WORK TO COMPLETE — Word for word, output the data, with none of its pictures.

━━ INFORMATION SUPPLIED

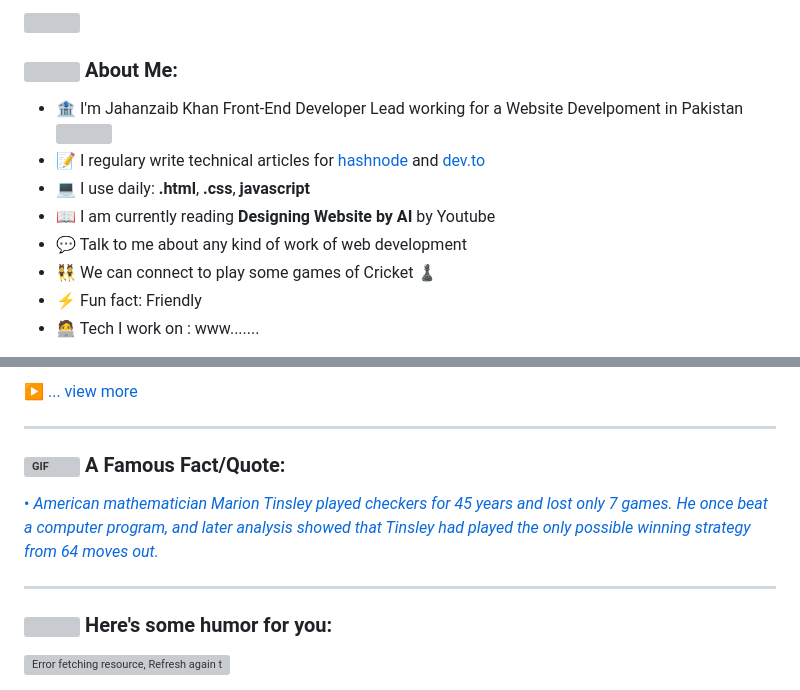
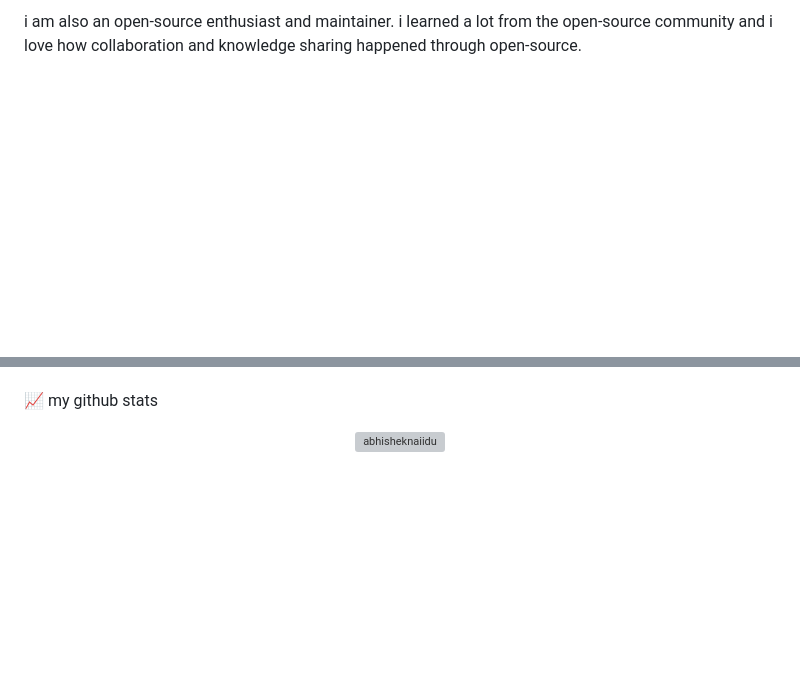
Before and after one commit to Jahanzaibx/Jahanzaibx, a Markdown page: README.md, 2 parts joined by grey strips. Rendered like a GitHub page; blank space fills up the shorter version; grey boxes are pictures that could not be loaded.

```diff
--- a/README.md
+++ b/README.md
@@ -8,14 +2,4 @@
 
-![](https://camo.githubusercontent.com/992babdffd8c74a1502de375fbdf7e4d54773242/68747470733a2f2f6d656469612e67697068792e636f6d2f6d656469612f53576f536b4e36447854737a71494b4571762f67697068792e676966)
+i am also an open-source enthusiast and maintainer. i learned a lot from the open-source community and i love how collaboration and knowledge sharing happened through open-source.
 
-### <img src="https://github.com/TheDudeThatCode/TheDudeThatCode/blob/master/Assets/Developer.gif" width="45" /> About Me:
-- 🏦 I'm Jahanzaib Khan Front-End Developer Lead working for a Website Develpoment in Pakistan
-      <img src="https://media.giphy.com/media/WUlplcMpOCEmTGBtBW/giphy.gif" width="30">
-- 📝 I regulary write technical articles for [hashnode](https://apoorvtyagi.tech/) and [dev.to](https://dev.to/apoorvtyagi)
-- 💻 I use daily: **.html**, **.css**, **javascript**
-- 📖 I am currently reading **Designing Website by AI** by Youtube
-- 💬 Talk to me about any kind of work of web development
-- 👯 We can connect to play some games of Cricket ♟
-- ⚡ Fun fact: Friendly
-- 🧑‍💻 Tech I work on : www.......
 
@@ -58,16 +47,5 @@
 
-▶ [... view more](https://apoorvtyagi.tech/)
 
----
+📈 my github stats
 
-### <img alt="GIF" src="https://github.com/TheDudeThatCode/TheDudeThatCode/blob/master/Assets/hmm.gif" width="20" /> A Famous Fact/Quote:
-<a href="https://github.com/marketplace/actions/quote-readme">
-<!--STARTS_HERE_QUOTE_README-->
-• <i>American mathematician Marion Tinsley played checkers for 45 years and lost only 7 games. He once beat a computer program, and later analysis showed that Tinsley had played the only possible winning strategy from 64 moves out.</i>
-<!--ENDS_HERE_QUOTE_README-->
-</a>
-
----
-
-### <img align ='center' src='https://media2.giphy.com/media/UQDSBzfyiBKvgFcSTw/giphy.gif?cid=ecf05e47p3cd513axbek3f56ti3jzizq8hincw20jauyyfyw&rid=giphy.gif' width ='29' /> Here's some humor for you:
-<img src="https://readme-jokes.vercel.app/api" alt="Error fetching resource, Refresh again to view Jokes Card" width = '11000' />
+<p align="center"> <img src="https://github-readme-stats.vercel.app/api?username=abhisheknaiidu&show_icons=true&theme=gotham" alt="abhisheknaiidu" />
```
Also changed, not shown: other parts of README.md (+34 -35 lines).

━━━━

REPLY TO THE TASK —
Before and after one commit to Jahanzaibx/Jahanzaibx, a Markdown page: README.md, 2 parts joined by grey strips. Rendered like a GitHub page; blank space fills up the shorter version; grey boxes are pictures that could not be loaded.

```diff
--- a/README.md
+++ b/README.md
@@ -8,14 +2,4 @@
 
-![](https://camo.githubusercontent.com/992babdffd8c74a1502de375fbdf7e4d54773242/68747470733a2f2f6d656469612e67697068792e636f6d2f6d656469612f53576f536b4e36447854737a71494b4571762f67697068792e676966)
+i am also an open-source enthusiast and maintainer. i learned a lot from the open-source community and i love how collaboration and knowledge sharing happened through open-source.
 
-### <img src="https://github.com/TheDudeThatCode/TheDudeThatCode/blob/master/Assets/Developer.gif" width="45" /> About Me:
-- 🏦 I'm Jahanzaib Khan Front-End Developer Lead working for a Website Develpoment in Pakistan
-      <img src="https://media.giphy.com/media/WUlplcMpOCEmTGBtBW/giphy.gif" width="30">
-- 📝 I regulary write technical articles for [hashnode](https://apoorvtyagi.tech/) and [dev.to](https://dev.to/apoorvtyagi)
-- 💻 I use daily: **.html**, **.css**, **javascript**
-- 📖 I am currently reading **Designing Website by AI** by Youtube
-- 💬 Talk to me about any kind of work of web development
-- 👯 We can connect to play some games of Cricket ♟
-- ⚡ Fun fact: Friendly
-- 🧑‍💻 Tech I work on : www.......
 
@@ -58,16 +47,5 @@
 
-▶ [... view more](https://apoorvtyagi.tech/)
 
----
+📈 my github stats
 
-### <img alt="GIF" src="https://github.com/TheDudeThatCode/TheDudeThatCode/blob/master/Assets/hmm.gif" width="20" /> A Famous Fact/Quote:
-<a href="https://github.com/marketplace/actions/quote-readme">
-<!--STARTS_HERE_QUOTE_README-->
-• <i>American mathematician Marion Tinsley played checkers for 45 years and lost only 7 games. He once beat a computer program, and later analysis showed that Tinsley had played the only possible winning strategy from 64 moves out.</i>
-<!--ENDS_HERE_QUOTE_README-->
-</a>
-
----
-
-### <img align ='center' src='https://media2.giphy.com/media/UQDSBzfyiBKvgFcSTw/giphy.gif?cid=ecf05e47p3cd513axbek3f56ti3jzizq8hincw20jauyyfyw&rid=giphy.gif' width ='29' /> Here's some humor for you:
-<img src="https://readme-jokes.vercel.app/api" alt="Error fetching resource, Refresh again to view Jokes Card" width = '11000' />
+<p align="center"> <img src="https://github-readme-stats.vercel.app/api?username=abhisheknaiidu&show_icons=true&theme=gotham" alt="abhisheknaiidu" />
```
Also changed, not shown: other parts of README.md (+34 -35 lines).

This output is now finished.